The second leg of the journey, which began on 22 January in Hobart, Australia, was action-packed and filled with scientific discoveries. It’s the only leg with a stop on the continent itself, on the Mertz Glacier. This glacier lies to the east of Antarctica, and its tongue reaches into the Southern Ocean - where an 80-kilometer-long chunk of ice broke off in 2010.
While some teams took ice cores on top of the glacier in order to find out more about our climate’s history (owing to the presence of gases and other particles), others had a look at the glacier’s underbelly. Operating a submersible equipped with cameras and robotic arms, the researchers saw what was hidden below the glacier tongue and collected various samples. By analyzing these organisms - sponges, plankton, brittle stars and krill, to name just a few - scientists hope to learn more about how these ecosystems evolve and adapt to climate change.
The researchers also ventured onto several totally uninhabited islands, including the Balleny Islands and tiny Scott Island, where they took numerous samples and conducted both cartographical and ornithological surveys.
All did not go as planned during this leg, however. The scheduled stop on Macquarie Island was cancelled because of a storm, and the visit to Peter I Island had to be cut short. To make up for this, an impromptu stop was made on Siple Island, a volcanic island located close to the continent and partly embedded in its ice. This island is rarely visited and not well documented, which made the measurements and samples taken there even more valuable.
One more leg, three more islands
The Treshnikov reached Punta Arenas on Wednesday and will head back to sea tomorrow for the third and final leg of the expedition. The submersible is no longer on board, and there are no plans to stop on the continent. Most of the projects will nevertheless continue: visits to three subantarctic islands will give the researchers plenty of opportunities to take both ocean and land measurements.
The first island, South Georgia, is the largest of the three to be visited. This mountainous island is a British territory. The second island is actually a group of volcanic islands: the Sandwich Islands. The flora and fauna on these two sites are of significant scientific interest, and these islands are important nesting grounds for many bird species.
The third stop will be on Bouvet Island, a Norwegian dependency. This 50-square-kilometer island, entirely covered in ice, is one of the most remote places on earth. It is inhabited by elephant and other seals, birds and penguins and can only be reached by helicopter.
On 19 March, the ACE expedition will reach Cape Town, completing its trip around Antarctica. But the work will not stop there. A recap of the expedition and preliminary scientific results will be presented to the press the following day. And other, more extensive results will be discussed in conferences throughout the year.
Keep up with the expedition on spi-ace-expedition.ch.
Special envoy in the heart of the action
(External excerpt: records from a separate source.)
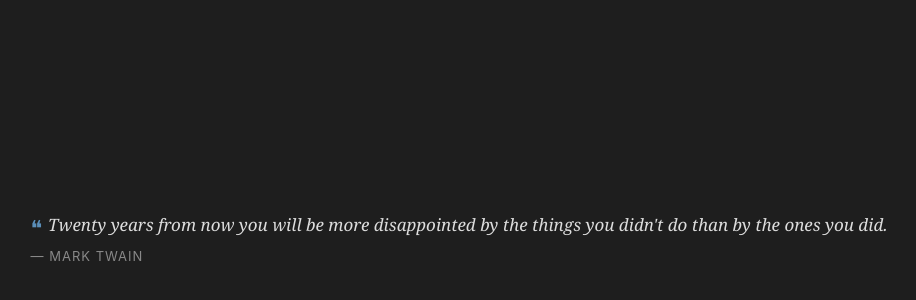
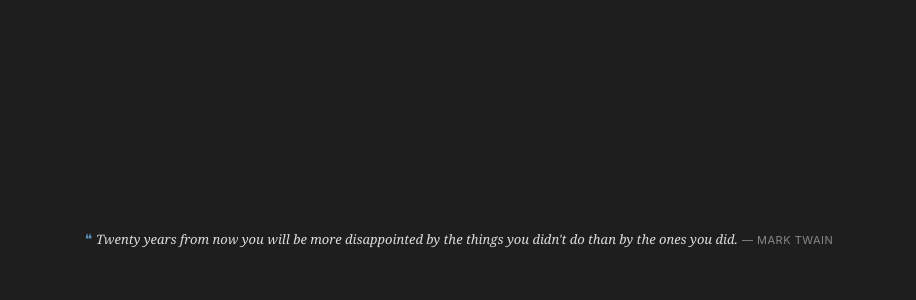
Before and after one commit to malliet17/notion-timer, a plain HTML site: page daily-quote.html in a window 1280 px wide. Shown: the part 162-462 px from the top of the page, without its empty margins (181-1097 px from the left). Drawn offline with Linux system fonts and the light colour scheme.

Commit message:
Fixed sizes: mark 14px, text 13px, author 11px, all inline

```diff
--- a/daily-quote.html
+++ b/daily-quote.html
@@ -8,14 +8,14 @@
 *{margin:0;padding:0;box-sizing:border-box}
 body{background:#1e1e1e;color:#fff;font-family:Georgia,'Times New Roman',serif;display:flex;align-items:center;justify-content:center;height:100vh;overflow:hidden;user-select:none;padding:16px}
 .quote-wrap{max-width:90%;text-align:left}
-.mark{font-size:22px;color:#5b8fb9;vertical-align:top}
-.text{font-size:clamp(14px,2.6vw,17px);font-style:italic;line-height:1.5;color:#ddd}
-.author{font-size:clamp(11px,2.2vw,13px);color:#888;font-family:-apple-system,BlinkMacSystemFont,'Segoe UI',sans-serif;letter-spacing:1px;text-transform:uppercase;white-space:nowrap;display:block;margin-top:6px}
+.mark{font-size:14px;color:#5b8fb9;vertical-align:baseline}
+.text{font-size:13px;font-style:italic;line-height:1.5;color:#ddd}
+.author{font-size:11px;color:#888;font-family:-apple-system,BlinkMacSystemFont,'Segoe UI',sans-serif;letter-spacing:0.5px;text-transform:uppercase;white-space:nowrap}
 </style>
 </head>
 <body>
 <div class="quote-wrap">
-  <span class="mark">❝ </span><span class="text" id="quote"></span><div class="author" id="author"></div>
+  <span class="mark">❝ </span><span class="text" id="quote"></span> <span class="author" id="author"></span>
 </div>
 <script>
 const quotes=[
```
EPFL’s communications team jumped at the chance to send one of its journalists to join the expedition at the edge of the world. Sarah Perrin, who wrote the article above, left on Tuesday for Punta Arenas, Chile. Equipped with a notebook, camera and motion sickness pills, she will report back on how the researchers and crew members spend their time during the three weeks of the expedition’s final leg. Her articles and reports will generally reach us at night, since electronic communications on board the Treshnikov are reserved for scientific work during the day.
We’re looking forward to reading about Sarah‘s Antarctic adventures in near real time ’áand we’re excited to be able to share them with you through the spi-ace-expedition.ch blog and on both the ACE expedition and EPFL’s social media channels.
Emmanuel Barraud, editor in chief